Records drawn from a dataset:

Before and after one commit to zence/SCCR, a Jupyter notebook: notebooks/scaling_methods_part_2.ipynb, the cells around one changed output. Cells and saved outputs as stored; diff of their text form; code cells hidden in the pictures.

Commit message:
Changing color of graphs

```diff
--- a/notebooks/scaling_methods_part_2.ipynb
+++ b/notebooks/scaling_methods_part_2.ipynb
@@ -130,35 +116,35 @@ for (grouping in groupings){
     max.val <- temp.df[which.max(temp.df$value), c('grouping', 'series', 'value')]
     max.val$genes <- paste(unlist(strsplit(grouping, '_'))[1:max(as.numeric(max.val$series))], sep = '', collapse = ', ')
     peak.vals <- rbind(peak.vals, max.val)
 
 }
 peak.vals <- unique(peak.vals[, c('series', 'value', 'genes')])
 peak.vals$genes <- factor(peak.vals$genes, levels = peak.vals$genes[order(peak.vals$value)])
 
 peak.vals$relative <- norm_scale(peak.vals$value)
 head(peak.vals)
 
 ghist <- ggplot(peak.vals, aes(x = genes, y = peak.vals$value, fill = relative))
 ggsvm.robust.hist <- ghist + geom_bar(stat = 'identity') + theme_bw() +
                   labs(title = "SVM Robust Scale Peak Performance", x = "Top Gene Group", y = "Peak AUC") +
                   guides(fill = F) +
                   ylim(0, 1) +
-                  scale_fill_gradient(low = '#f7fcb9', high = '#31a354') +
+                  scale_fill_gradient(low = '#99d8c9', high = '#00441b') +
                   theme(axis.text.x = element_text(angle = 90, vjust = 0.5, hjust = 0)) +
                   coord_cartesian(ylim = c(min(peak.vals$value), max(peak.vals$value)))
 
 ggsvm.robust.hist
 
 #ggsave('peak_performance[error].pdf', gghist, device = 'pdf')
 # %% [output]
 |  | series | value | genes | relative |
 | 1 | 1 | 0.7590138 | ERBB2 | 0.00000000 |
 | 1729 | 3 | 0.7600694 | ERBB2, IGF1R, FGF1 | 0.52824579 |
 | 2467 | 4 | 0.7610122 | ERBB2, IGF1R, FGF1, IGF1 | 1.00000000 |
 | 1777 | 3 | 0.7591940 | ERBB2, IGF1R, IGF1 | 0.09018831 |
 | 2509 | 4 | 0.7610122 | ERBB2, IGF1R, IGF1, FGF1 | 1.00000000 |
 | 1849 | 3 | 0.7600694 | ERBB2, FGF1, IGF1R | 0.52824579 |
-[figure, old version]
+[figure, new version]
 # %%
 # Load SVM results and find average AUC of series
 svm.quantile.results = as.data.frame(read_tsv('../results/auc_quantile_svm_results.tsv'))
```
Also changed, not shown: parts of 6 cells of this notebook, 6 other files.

- _Assigned task_
In full and without alteration, repeat the records.

- _Problem solution_
Before and after one commit to zence/SCCR, a Jupyter notebook: notebooks/scaling_methods_part_2.ipynb, the cells around one changed output. Cells and saved outputs as stored; diff of their text form; code cells hidden in the pictures.

Commit message:
Changing color of graphs

```diff
--- a/notebooks/scaling_methods_part_2.ipynb
+++ b/notebooks/scaling_methods_part_2.ipynb
@@ -130,35 +116,35 @@ for (grouping in groupings){
     max.val <- temp.df[which.max(temp.df$value), c('grouping', 'series', 'value')]
     max.val$genes <- paste(unlist(strsplit(grouping, '_'))[1:max(as.numeric(max.val$series))], sep = '', collapse = ', ')
     peak.vals <- rbind(peak.vals, max.val)
 
 }
 peak.vals <- unique(peak.vals[, c('series', 'value', 'genes')])
 peak.vals$genes <- factor(peak.vals$genes, levels = peak.vals$genes[order(peak.vals$value)])
 
 peak.vals$relative <- norm_scale(peak.vals$value)
 head(peak.vals)
 
 ghist <- ggplot(peak.vals, aes(x = genes, y = peak.vals$value, fill = relative))
 ggsvm.robust.hist <- ghist + geom_bar(stat = 'identity') + theme_bw() +
                   labs(title = "SVM Robust Scale Peak Performance", x = "Top Gene Group", y = "Peak AUC") +
                   guides(fill = F) +
                   ylim(0, 1) +
-                  scale_fill_gradient(low = '#f7fcb9', high = '#31a354') +
+                  scale_fill_gradient(low = '#99d8c9', high = '#00441b') +
                   theme(axis.text.x = element_text(angle = 90, vjust = 0.5, hjust = 0)) +
                   coord_cartesian(ylim = c(min(peak.vals$value), max(peak.vals$value)))
 
 ggsvm.robust.hist
 
 #ggsave('peak_performance[error].pdf', gghist, device = 'pdf')
 # %% [output]
 |  | series | value | genes | relative |
 | 1 | 1 | 0.7590138 | ERBB2 | 0.00000000 |
 | 1729 | 3 | 0.7600694 | ERBB2, IGF1R, FGF1 | 0.52824579 |
 | 2467 | 4 | 0.7610122 | ERBB2, IGF1R, FGF1, IGF1 | 1.00000000 |
 | 1777 | 3 | 0.7591940 | ERBB2, IGF1R, IGF1 | 0.09018831 |
 | 2509 | 4 | 0.7610122 | ERBB2, IGF1R, IGF1, FGF1 | 1.00000000 |
 | 1849 | 3 | 0.7600694 | ERBB2, FGF1, IGF1R | 0.52824579 |
-[figure, old version]
+[figure, new version]
 # %%
 # Load SVM results and find average AUC of series
 svm.quantile.results = as.data.frame(read_tsv('../results/auc_quantile_svm_results.tsv'))
```
Also changed, not shown: parts of 6 cells of this notebook, 6 other files.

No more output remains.